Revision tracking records
-- Opening Marker --

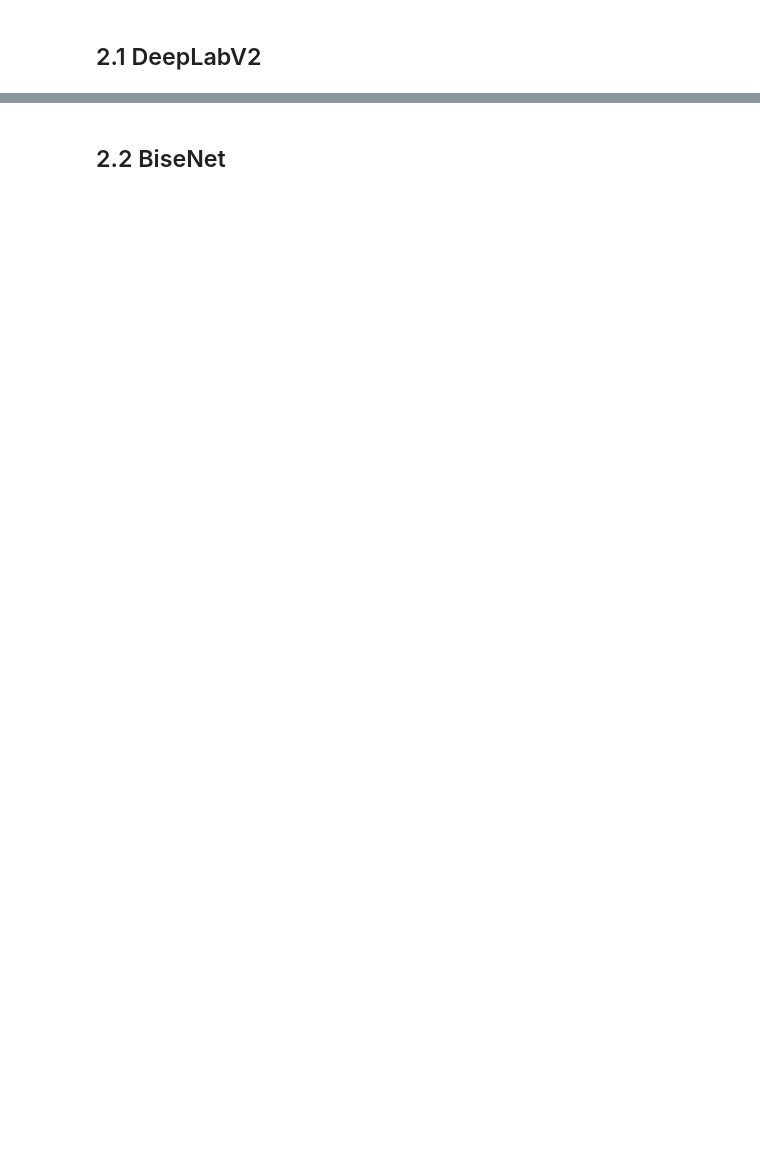
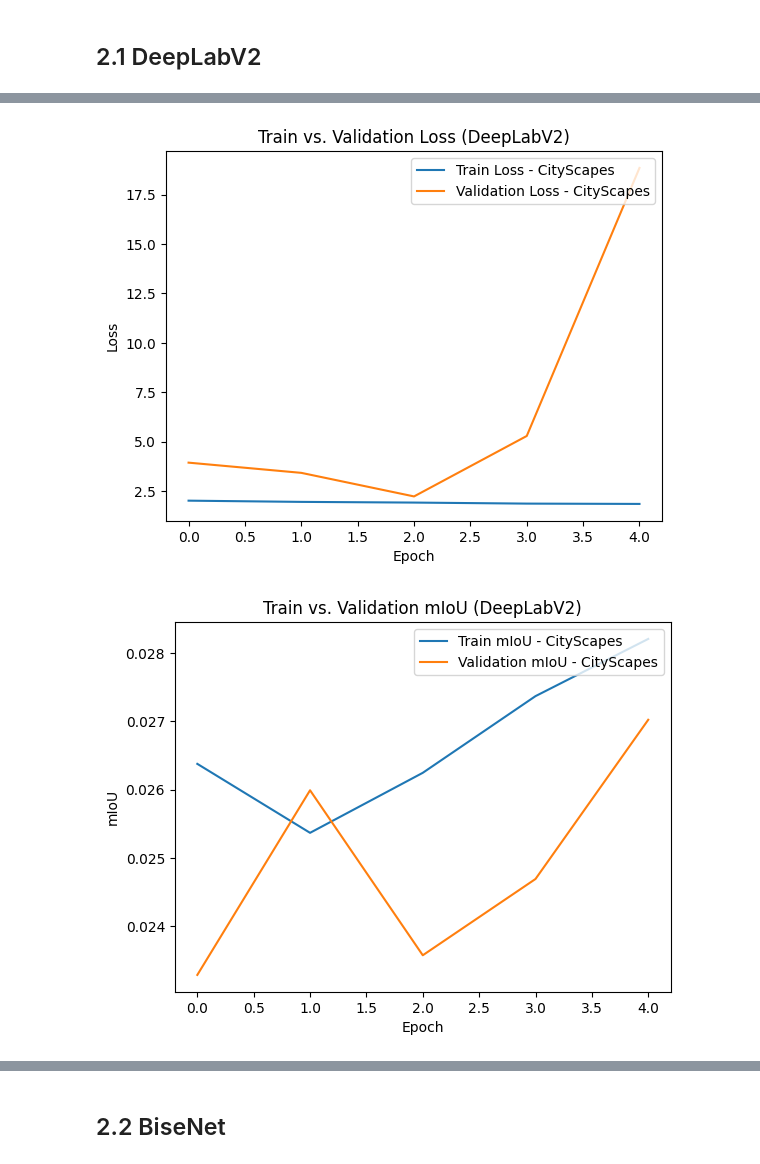
Before and after one commit to ardaerendogru/Unsupervised-Domain-Adaptation-in-Semantic-Segmentation, a Jupyter notebook: main.ipynb, the cells around one changed output, grey strips where cells are left out. Cells and saved outputs as stored; diff of their text form; code cells hidden in the pictures; blank space fills up the shorter version.

```diff
--- a/main.ipynb
+++ b/main.ipynb
@@ -25,23 +52,28 @@ def to_tensor_no_normalize(pil_image):
     return torch.tensor(np.array(pil_image, dtype=np.uint8))
 
 transform_cityscapes_image = transforms.Compose([
-    transforms.Resize((256, 512)),
+    transforms.Resize((128, 128)),
+    transforms.ToTensor(),
+    transforms.Normalize(mean=[0.485, 0.456, 0.406], std=[0.229, 0.224, 0.225])
+])
+transform_gta5_image = transforms.Compose([
+    transforms.Resize((256, 256)),
     transforms.ToTensor(),
     transforms.Normalize(mean=[0.485, 0.456, 0.406], std=[0.229, 0.224, 0.225])
 ])
 
 transform_label = transforms.Compose([
-    transforms.Resize((256, 512), interpolation=Image.NEAREST),
+    transforms.Resize((256, 256), interpolation=Image.NEAREST),
     transforms.Lambda(lambda img: to_tensor_no_normalize(img))
 ])
 transform_cityscapes_label = transforms.Compose([
-    transforms.Resize((256, 512), interpolation=Image.NEAREST),
+    transforms.Resize((128, 128), interpolation=Image.NEAREST),
     transforms.Lambda(lambda img: to_tensor_no_normalize(img))
 ])
 
 cityscapes_train_dataset = CityScapes('./Cityscapes', 'train', transform_image=transform_cityscapes_image , transform_label=transform_cityscapes_label)
 cityscapes_test_dataset = CityScapes('./Cityscapes', 'val', transform_image=transform_cityscapes_image , transform_label=transform_cityscapes_label)
-GTA5_dataset = GTA5('./GTA5', transform_image=transform_cityscapes_image , transform_label=transform_cityscapes_label)
+GTA5_dataset = GTA5('./GTA5', transform_image=transform_gta5_image , transform_label=transform_label)
 
 
 cityscapes_train_dataloader = DataLoader(cityscapes_train_dataset, batch_size=BATCH_SIZE, shuffle=False, num_workers=NUM_WORKERS)
@@ -53,12 +85,13 @@ GTA5_dataloader = DataLoader(GTA5_dataset, batch_size=BATCH_SIZE, shuffle=False,
 
 loss_fn = torch.nn.CrossEntropyLoss(ignore_index=255)
 init_lr = 0.001 #0.0001
-model = get_deeplab_v2(num_classes=19, pretrain=True, pretrain_model_path='./models/deeplab_resnet_pretrained_imagenet.pth').cuda()
-optimizer = torch.optim.Adam(model.parameters(), lr=init_lr)
+model_deeplab = get_deeplab_v2(num_classes=19, pretrain=True, pretrain_model_path='./models/deeplab_resnet_pretrained_imagenet.pth').cuda()
+optimizer_deeplab = torch.optim.Adam(model_deeplab.parameters(), lr=init_lr)
 
-deeplab_result = train( model,
-                        loss_fn, optimizer,
+deeplab_result = train( model_deeplab,
+                        loss_fn, optimizer_deeplab,
                         cityscapes_train_dataloader,
                         cityscapes_test_dataloader,
-                        50,
+                        5,
                         'step2_DeepLabV2')
+save_results(model_deeplab, deeplab_result, "deeplab_performance_metrics_2_1", height=256, width=512, iterations=10)
@@ -64,0 +121,7 @@ deeplab_result = train( model,
+# %%
+plot_loss(deeplab_result, "DeepLabV2", "step2.1", "CityScapes", "CityScapes")
+plot_mIoU(deeplab_result, "DeepLabV2", "step2.1", "CityScapes", "CityScapes")
+plot_IoU(deeplab_result, "DeepLabV2", "step2.1", "CityScapes", "CityScapes")
+# %% [output]
+[figure, added]
+[figure, added]
```
Also changed, not shown: parts of 14 cells of this notebook, 14 other files.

-- Closing Marker --

DIRECTIONS FOR THIS TASK
Produce an exact copy of the records above, leaving out the pictures.

OUTPUT BELOW
Before and after one commit to ardaerendogru/Unsupervised-Domain-Adaptation-in-Semantic-Segmentation, a Jupyter notebook: main.ipynb, the cells around one changed output, grey strips where cells are left out. Cells and saved outputs as stored; diff of their text form; code cells hidden in the pictures; blank space fills up the shorter version.

```diff
--- a/main.ipynb
+++ b/main.ipynb
@@ -25,23 +52,28 @@ def to_tensor_no_normalize(pil_image):
     return torch.tensor(np.array(pil_image, dtype=np.uint8))
 
 transform_cityscapes_image = transforms.Compose([
-    transforms.Resize((256, 512)),
+    transforms.Resize((128, 128)),
+    transforms.ToTensor(),
+    transforms.Normalize(mean=[0.485, 0.456, 0.406], std=[0.229, 0.224, 0.225])
+])
+transform_gta5_image = transforms.Compose([
+    transforms.Resize((256, 256)),
     transforms.ToTensor(),
     transforms.Normalize(mean=[0.485, 0.456, 0.406], std=[0.229, 0.224, 0.225])
 ])
 
 transform_label = transforms.Compose([
-    transforms.Resize((256, 512), interpolation=Image.NEAREST),
+    transforms.Resize((256, 256), interpolation=Image.NEAREST),
     transforms.Lambda(lambda img: to_tensor_no_normalize(img))
 ])
 transform_cityscapes_label = transforms.Compose([
-    transforms.Resize((256, 512), interpolation=Image.NEAREST),
+    transforms.Resize((128, 128), interpolation=Image.NEAREST),
     transforms.Lambda(lambda img: to_tensor_no_normalize(img))
 ])
 
 cityscapes_train_dataset = CityScapes('./Cityscapes', 'train', transform_image=transform_cityscapes_image , transform_label=transform_cityscapes_label)
 cityscapes_test_dataset = CityScapes('./Cityscapes', 'val', transform_image=transform_cityscapes_image , transform_label=transform_cityscapes_label)
-GTA5_dataset = GTA5('./GTA5', transform_image=transform_cityscapes_image , transform_label=transform_cityscapes_label)
+GTA5_dataset = GTA5('./GTA5', transform_image=transform_gta5_image , transform_label=transform_label)
 
 
 cityscapes_train_dataloader = DataLoader(cityscapes_train_dataset, batch_size=BATCH_SIZE, shuffle=False, num_workers=NUM_WORKERS)
@@ -53,12 +85,13 @@ GTA5_dataloader = DataLoader(GTA5_dataset, batch_size=BATCH_SIZE, shuffle=False,
 
 loss_fn = torch.nn.CrossEntropyLoss(ignore_index=255)
 init_lr = 0.001 #0.0001
-model = get_deeplab_v2(num_classes=19, pretrain=True, pretrain_model_path='./models/deeplab_resnet_pretrained_imagenet.pth').cuda()
-optimizer = torch.optim.Adam(model.parameters(), lr=init_lr)
+model_deeplab = get_deeplab_v2(num_classes=19, pretrain=True, pretrain_model_path='./models/deeplab_resnet_pretrained_imagenet.pth').cuda()
+optimizer_deeplab = torch.optim.Adam(model_deeplab.parameters(), lr=init_lr)
 
-deeplab_result = train( model,
-                        loss_fn, optimizer,
+deeplab_result = train( model_deeplab,
+                        loss_fn, optimizer_deeplab,
                         cityscapes_train_dataloader,
                         cityscapes_test_dataloader,
-                        50,
+                        5,
                         'step2_DeepLabV2')
+save_results(model_deeplab, deeplab_result, "deeplab_performance_metrics_2_1", height=256, width=512, iterations=10)
@@ -64,0 +121,7 @@ deeplab_result = train( model,
+# %%
+plot_loss(deeplab_result, "DeepLabV2", "step2.1", "CityScapes", "CityScapes")
+plot_mIoU(deeplab_result, "DeepLabV2", "step2.1", "CityScapes", "CityScapes")
+plot_IoU(deeplab_result, "DeepLabV2", "step2.1", "CityScapes", "CityScapes")
+# %% [output]
+[figure, added]
+[figure, added]
```
Also changed, not shown: parts of 14 cells of this notebook, 14 other files.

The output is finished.